Sporting new rules and telecast innovations, Vince McMahon's rebooted XFL played to largely good reviews and solid ratings during its opening weekend.
Whether fans and viewers will return for the spring football league's second week and beyond remains unknown. World Wrestling Entertainment Inc. Chairman and CEO McMahon, who experimented with a more extreme version of the XFL back in 2001, has sold some of his WWE stock to fund Alpha Entertainment LLC, the sports and entertainment vehicle launching the XFL.
The attendance for each of the four XFL games on Feb. 8 and Feb. 9 exceeded 17,000, while three of the four telecasts surpassed the 3.25 million viewers for the Alliance of American Football opener on CBS (US) last year. Notably, the AAF, another spring alternative to the NFL, folded in April 2019 after its eighth week in the face of financial shortfalls.
Lee Berke, president and CEO of consultancy LHB Sports, called the XFL's opening weekend "a good start."
"The telecasts looked good, and there are certainly people looking for more football after the Super Bowl," he said, though he did acknowledge the failures of other spring football leagues.
With a schedule featuring most games on FOX (US), ABC (US), ESPN (US) and FOX Sports 1 (US), the XFL has a stronger TV lineup than the AAFL, whose contests largely ran on CBS Sports Network (US), NFL Network (US), TNT (US) and streaming offering B/R Live.

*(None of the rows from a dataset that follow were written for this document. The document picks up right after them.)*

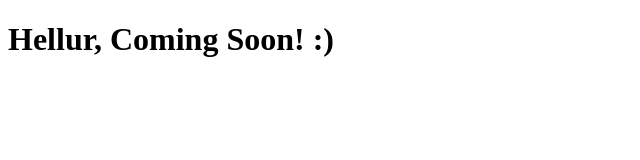
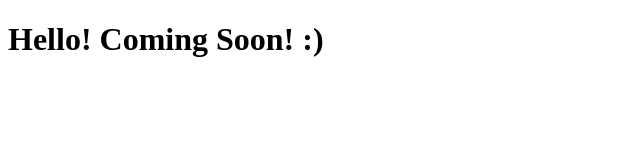
Before and after one commit to Adam-Bow/Adam-Bow.github.io, a plain HTML site: page index.html in a window 1280 px wide. Shown: the whole page, without its empty margins (0-640 px from the left). Drawn offline with Linux system fonts and the light colour scheme.

Commit message:
Update index.html

```diff
--- a/index.html
+++ b/index.html
@@ -4,6 +4,6 @@
     <title>Adam Bowling Portfolio</title>
 </head>
 <body>
-    <h1>Hellur, Coming Soon! :)</h1>
+    <h1>Hello! Coming Soon! :)</h1>
 </body>
 </html>
```
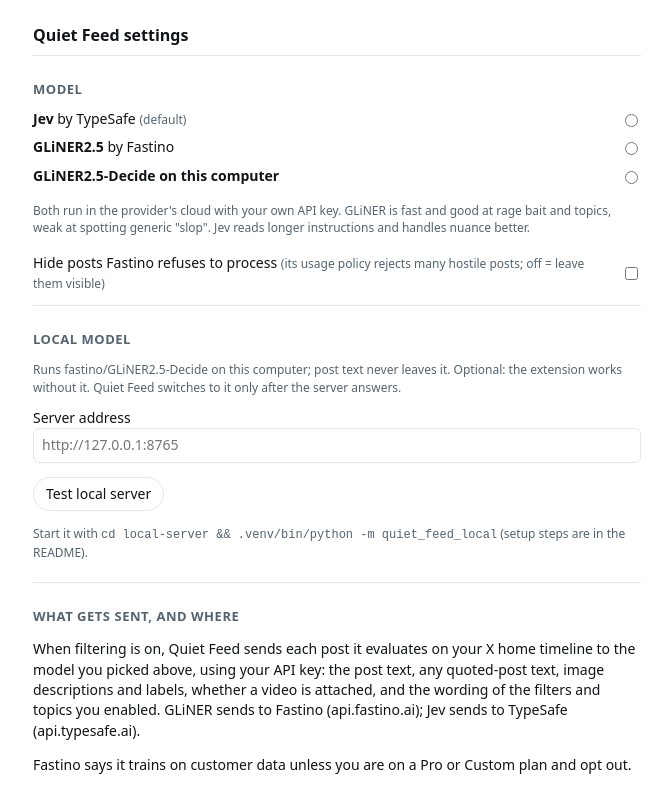
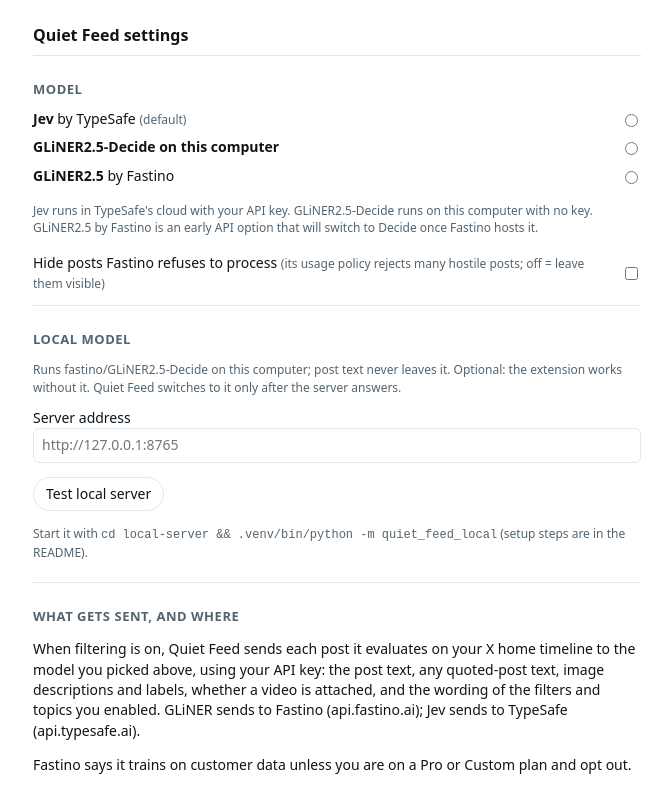
Before and after one commit to briwilcox/quiet-feed, a website with bundled scripts: page src/options/options.html in a window 1280 px wide. Shown: the top 786 px of the page, without its empty margins (303-975 px from the left). Built offline with nearby package versions, Linux system fonts and the light colour scheme; no server answers.

Commit message:
Lead with GLiNER2.5-Decide in docs and UI; trim model notes and status

```diff
--- a/src/options/options.html
+++ b/src/options/options.html
@@ -13,10 +13,10 @@
   <section>
     <h2>Model</h2>
     <label class="row"><span><strong>Jev</strong> by TypeSafe <span class="muted">(default)</span></span><input type="radio" name="backend" value="jev"></label>
+    <label class="row"><span><strong>GLiNER2.5-Decide on this computer</strong> <span class="muted" id="local-model"></span></span><input type="radio" name="backend" value="local"></label>
     <label class="row"><span><strong>GLiNER2.5</strong> by Fastino</span><input type="radio" name="backend" value="gliner"></label>
-    <label class="row"><span><strong>GLiNER2.5-Decide on this computer</strong> <span class="muted" id="local-model"></span></span><input type="radio" name="backend" value="local"></label>
-    <p class="muted">Both run in the provider's cloud with your own API key. GLiNER is fast and good at rage bait and
-      topics, weak at spotting generic "slop". Jev reads longer instructions and handles nuance better.</p>
+    <p class="muted">Jev runs in TypeSafe's cloud with your API key. GLiNER2.5-Decide runs on this computer with no key.
+      GLiNER2.5 by Fastino is an early API option that will switch to Decide once Fastino hosts it.</p>
     <label class="row"><span>Hide posts Fastino refuses to process <span class="muted">(its usage policy rejects many hostile posts;
       off = leave them visible)</span></span><input type="checkbox" id="refusals"></label>
   </section>
```
Also changed, not shown: src/popup/popup.html (+1 -1 lines), README.md.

But Berke questioned whether the XFL can sustain fan interest in the weeks ahead as the NBA All-Star Weekend, college basketball's March Madness, the start of the baseball season and then NBA and NHL playoffs compete for eyeballs.
Jim Minnich, vice president of revenue and yield management for sports at Disney Advertising Sales, said 75 advertisers have positions on ESPN and ABC's XFL coverage, ranging from schedules in every regular-season game and the playoffs to those who have bought single units.
He put commercial sell-through at about 75% and expects that level to grow another 5% to 10% over the balance of the second quarter. Minnich said the company is not basing its selling strategy solely off the first-week deliveries and is holding inventory in reserve in the event it has to make good for any potential audience deficiencies and to capitalize on late-season opportunities.
FOX's coverage of Los Angeles-Houston on Feb. 8
While he declined to speak about specific client commitments, Minnich said insurance is the "leading category by a long shot." Tech, telecom and male grooming are also strong, he said, with "a smattering" of consumer package goods and pharmaceuticals schedules also in the mix.
Minnich said there will be more integrations on the XFL telecasts "as we've had more time to sell and develop those elements."
FOX Sports declined to discuss its ad sales efforts.
The XFL has different rules from the NFL around pass receptions, kickoffs and punts, as well as extra points and less time between plays. There are also betting components.
For instance, ABC and ESPN's score box featured the point spread and the over/under line, furnished by Caesars Entertainment Corp., throughout their telecasts. As part of a multifaceted deal, Caesars is ESPN's official odds data supplier across TV and digital properties.
Similar info also intermittently popped up on the FOX telecasts under the heading of FOX Bet, the media and sports wagering partnership in the U.S. between Fox Corp. and The Stars Group Inc. As an authorized gaming operator of the XFL, FOX Bet also has developed a free-to-play game for the 10-week regular season, the semifinal rounds and the championship contest.
Other XFL graphics listed teams' championship odds, while commentators discussed where the action stood relative to the spread and over/under lines.
"Betting is a good call. As more states legalize sports betting, awareness and interest will grow," said Berke. "It's the right time to integrate graphics. Other leagues will be following suit."